### THE INPUT
------------------------------------------------------------

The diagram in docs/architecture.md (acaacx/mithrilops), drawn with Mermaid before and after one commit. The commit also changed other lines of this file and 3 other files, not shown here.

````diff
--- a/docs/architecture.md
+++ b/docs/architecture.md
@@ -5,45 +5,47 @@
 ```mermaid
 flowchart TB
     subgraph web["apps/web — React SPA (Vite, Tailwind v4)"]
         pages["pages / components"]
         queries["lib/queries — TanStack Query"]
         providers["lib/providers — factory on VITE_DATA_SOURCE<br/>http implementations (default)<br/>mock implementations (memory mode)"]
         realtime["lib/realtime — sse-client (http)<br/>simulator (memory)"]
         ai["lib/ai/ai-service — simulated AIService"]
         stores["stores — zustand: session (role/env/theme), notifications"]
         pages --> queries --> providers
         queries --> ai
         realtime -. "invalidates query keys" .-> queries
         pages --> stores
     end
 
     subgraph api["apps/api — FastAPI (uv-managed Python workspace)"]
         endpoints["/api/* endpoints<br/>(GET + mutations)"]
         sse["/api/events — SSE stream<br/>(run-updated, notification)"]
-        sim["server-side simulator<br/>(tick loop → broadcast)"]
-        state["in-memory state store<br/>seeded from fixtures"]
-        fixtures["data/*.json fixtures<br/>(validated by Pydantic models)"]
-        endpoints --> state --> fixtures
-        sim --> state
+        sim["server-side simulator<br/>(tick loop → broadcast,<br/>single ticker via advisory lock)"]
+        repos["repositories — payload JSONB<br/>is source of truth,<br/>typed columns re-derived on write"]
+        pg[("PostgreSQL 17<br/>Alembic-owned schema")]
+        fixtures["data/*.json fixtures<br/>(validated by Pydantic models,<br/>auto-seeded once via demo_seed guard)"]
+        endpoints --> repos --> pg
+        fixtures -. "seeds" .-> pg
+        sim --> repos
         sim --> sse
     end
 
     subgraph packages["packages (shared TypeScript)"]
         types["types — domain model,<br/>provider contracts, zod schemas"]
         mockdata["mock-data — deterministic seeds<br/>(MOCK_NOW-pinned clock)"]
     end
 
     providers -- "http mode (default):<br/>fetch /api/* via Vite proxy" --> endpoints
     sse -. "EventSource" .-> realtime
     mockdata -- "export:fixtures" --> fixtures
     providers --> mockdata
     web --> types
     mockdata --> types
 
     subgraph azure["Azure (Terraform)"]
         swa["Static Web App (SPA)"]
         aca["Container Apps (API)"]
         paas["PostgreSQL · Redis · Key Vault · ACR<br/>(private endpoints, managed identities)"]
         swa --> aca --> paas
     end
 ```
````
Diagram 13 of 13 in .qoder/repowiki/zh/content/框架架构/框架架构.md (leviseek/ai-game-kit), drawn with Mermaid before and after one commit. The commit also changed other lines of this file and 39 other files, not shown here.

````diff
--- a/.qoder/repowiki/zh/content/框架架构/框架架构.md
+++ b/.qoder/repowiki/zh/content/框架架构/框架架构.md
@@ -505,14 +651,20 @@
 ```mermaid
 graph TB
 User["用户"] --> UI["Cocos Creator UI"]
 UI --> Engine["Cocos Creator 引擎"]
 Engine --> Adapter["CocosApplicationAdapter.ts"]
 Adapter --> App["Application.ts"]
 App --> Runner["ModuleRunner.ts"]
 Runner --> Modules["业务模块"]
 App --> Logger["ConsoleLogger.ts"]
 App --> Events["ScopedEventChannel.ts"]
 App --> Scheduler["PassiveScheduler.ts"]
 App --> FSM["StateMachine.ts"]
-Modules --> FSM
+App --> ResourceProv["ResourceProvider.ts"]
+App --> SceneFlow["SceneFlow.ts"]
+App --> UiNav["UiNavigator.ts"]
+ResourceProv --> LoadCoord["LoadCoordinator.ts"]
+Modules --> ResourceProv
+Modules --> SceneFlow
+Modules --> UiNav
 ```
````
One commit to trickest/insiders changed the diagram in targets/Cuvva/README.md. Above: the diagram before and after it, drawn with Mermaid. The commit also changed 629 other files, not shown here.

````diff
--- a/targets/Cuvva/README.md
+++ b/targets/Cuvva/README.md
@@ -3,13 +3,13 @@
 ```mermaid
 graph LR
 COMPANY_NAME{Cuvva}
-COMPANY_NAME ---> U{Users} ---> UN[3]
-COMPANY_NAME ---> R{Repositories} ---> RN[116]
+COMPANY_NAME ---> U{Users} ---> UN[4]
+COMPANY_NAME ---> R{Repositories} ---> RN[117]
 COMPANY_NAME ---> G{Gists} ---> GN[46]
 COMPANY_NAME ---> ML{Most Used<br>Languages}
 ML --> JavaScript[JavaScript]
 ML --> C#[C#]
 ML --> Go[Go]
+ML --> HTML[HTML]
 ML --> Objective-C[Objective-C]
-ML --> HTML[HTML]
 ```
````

------------------------------------------------------------

### TASK BRIEF
All of the material is to be retyped verbatim.

### REPLY TO THE EXERCISE
The diagram in docs/architecture.md (acaacx/mithrilops), drawn with Mermaid before and after one commit. The commit also changed other lines of this file and 3 other files, not shown here.

````diff
--- a/docs/architecture.md
+++ b/docs/architecture.md
@@ -5,45 +5,47 @@
 ```mermaid
 flowchart TB
     subgraph web["apps/web — React SPA (Vite, Tailwind v4)"]
         pages["pages / components"]
         queries["lib/queries — TanStack Query"]
         providers["lib/providers — factory on VITE_DATA_SOURCE<br/>http implementations (default)<br/>mock implementations (memory mode)"]
         realtime["lib/realtime — sse-client (http)<br/>simulator (memory)"]
         ai["lib/ai/ai-service — simulated AIService"]
         stores["stores — zustand: session (role/env/theme), notifications"]
         pages --> queries --> providers
         queries --> ai
         realtime -. "invalidates query keys" .-> queries
         pages --> stores
     end
 
     subgraph api["apps/api — FastAPI (uv-managed Python workspace)"]
         endpoints["/api/* endpoints<br/>(GET + mutations)"]
         sse["/api/events — SSE stream<br/>(run-updated, notification)"]
-        sim["server-side simulator<br/>(tick loop → broadcast)"]
-        state["in-memory state store<br/>seeded from fixtures"]
-        fixtures["data/*.json fixtures<br/>(validated by Pydantic models)"]
-        endpoints --> state --> fixtures
-        sim --> state
+        sim["server-side simulator<br/>(tick loop → broadcast,<br/>single ticker via advisory lock)"]
+        repos["repositories — payload JSONB<br/>is source of truth,<br/>typed columns re-derived on write"]
+        pg[("PostgreSQL 17<br/>Alembic-owned schema")]
+        fixtures["data/*.json fixtures<br/>(validated by Pydantic models,<br/>auto-seeded once via demo_seed guard)"]
+        endpoints --> repos --> pg
+        fixtures -. "seeds" .-> pg
+        sim --> repos
         sim --> sse
     end
 
     subgraph packages["packages (shared TypeScript)"]
         types["types — domain model,<br/>provider contracts, zod schemas"]
         mockdata["mock-data — deterministic seeds<br/>(MOCK_NOW-pinned clock)"]
     end
 
     providers -- "http mode (default):<br/>fetch /api/* via Vite proxy" --> endpoints
     sse -. "EventSource" .-> realtime
     mockdata -- "export:fixtures" --> fixtures
     providers --> mockdata
     web --> types
     mockdata --> types
 
     subgraph azure["Azure (Terraform)"]
         swa["Static Web App (SPA)"]
         aca["Container Apps (API)"]
         paas["PostgreSQL · Redis · Key Vault · ACR<br/>(private endpoints, managed identities)"]
         swa --> aca --> paas
     end
 ```
````
Diagram 13 of 13 in .qoder/repowiki/zh/content/框架架构/框架架构.md (leviseek/ai-game-kit), drawn with Mermaid before and after one commit. The commit also changed other lines of this file and 39 other files, not shown here.

````diff
--- a/.qoder/repowiki/zh/content/框架架构/框架架构.md
+++ b/.qoder/repowiki/zh/content/框架架构/框架架构.md
@@ -505,14 +651,20 @@
 ```mermaid
 graph TB
 User["用户"] --> UI["Cocos Creator UI"]
 UI --> Engine["Cocos Creator 引擎"]
 Engine --> Adapter["CocosApplicationAdapter.ts"]
 Adapter --> App["Application.ts"]
 App --> Runner["ModuleRunner.ts"]
 Runner --> Modules["业务模块"]
 App --> Logger["ConsoleLogger.ts"]
 App --> Events["ScopedEventChannel.ts"]
 App --> Scheduler["PassiveScheduler.ts"]
 App --> FSM["StateMachine.ts"]
-Modules --> FSM
+App --> ResourceProv["ResourceProvider.ts"]
+App --> SceneFlow["SceneFlow.ts"]
+App --> UiNav["UiNavigator.ts"]
+ResourceProv --> LoadCoord["LoadCoordinator.ts"]
+Modules --> ResourceProv
+Modules --> SceneFlow
+Modules --> UiNav
 ```
````
One commit to trickest/insiders changed the diagram in targets/Cuvva/README.md. Above: the diagram before and after it, drawn with Mermaid. The commit also changed 629 other files, not shown here.

````diff
--- a/targets/Cuvva/README.md
+++ b/targets/Cuvva/README.md
@@ -3,13 +3,13 @@
 ```mermaid
 graph LR
 COMPANY_NAME{Cuvva}
-COMPANY_NAME ---> U{Users} ---> UN[3]
-COMPANY_NAME ---> R{Repositories} ---> RN[116]
+COMPANY_NAME ---> U{Users} ---> UN[4]
+COMPANY_NAME ---> R{Repositories} ---> RN[117]
 COMPANY_NAME ---> G{Gists} ---> GN[46]
 COMPANY_NAME ---> ML{Most Used<br>Languages}
 ML --> JavaScript[JavaScript]
 ML --> C#[C#]
 ML --> Go[Go]
+ML --> HTML[HTML]
 ML --> Objective-C[Objective-C]
-ML --> HTML[HTML]
 ```
````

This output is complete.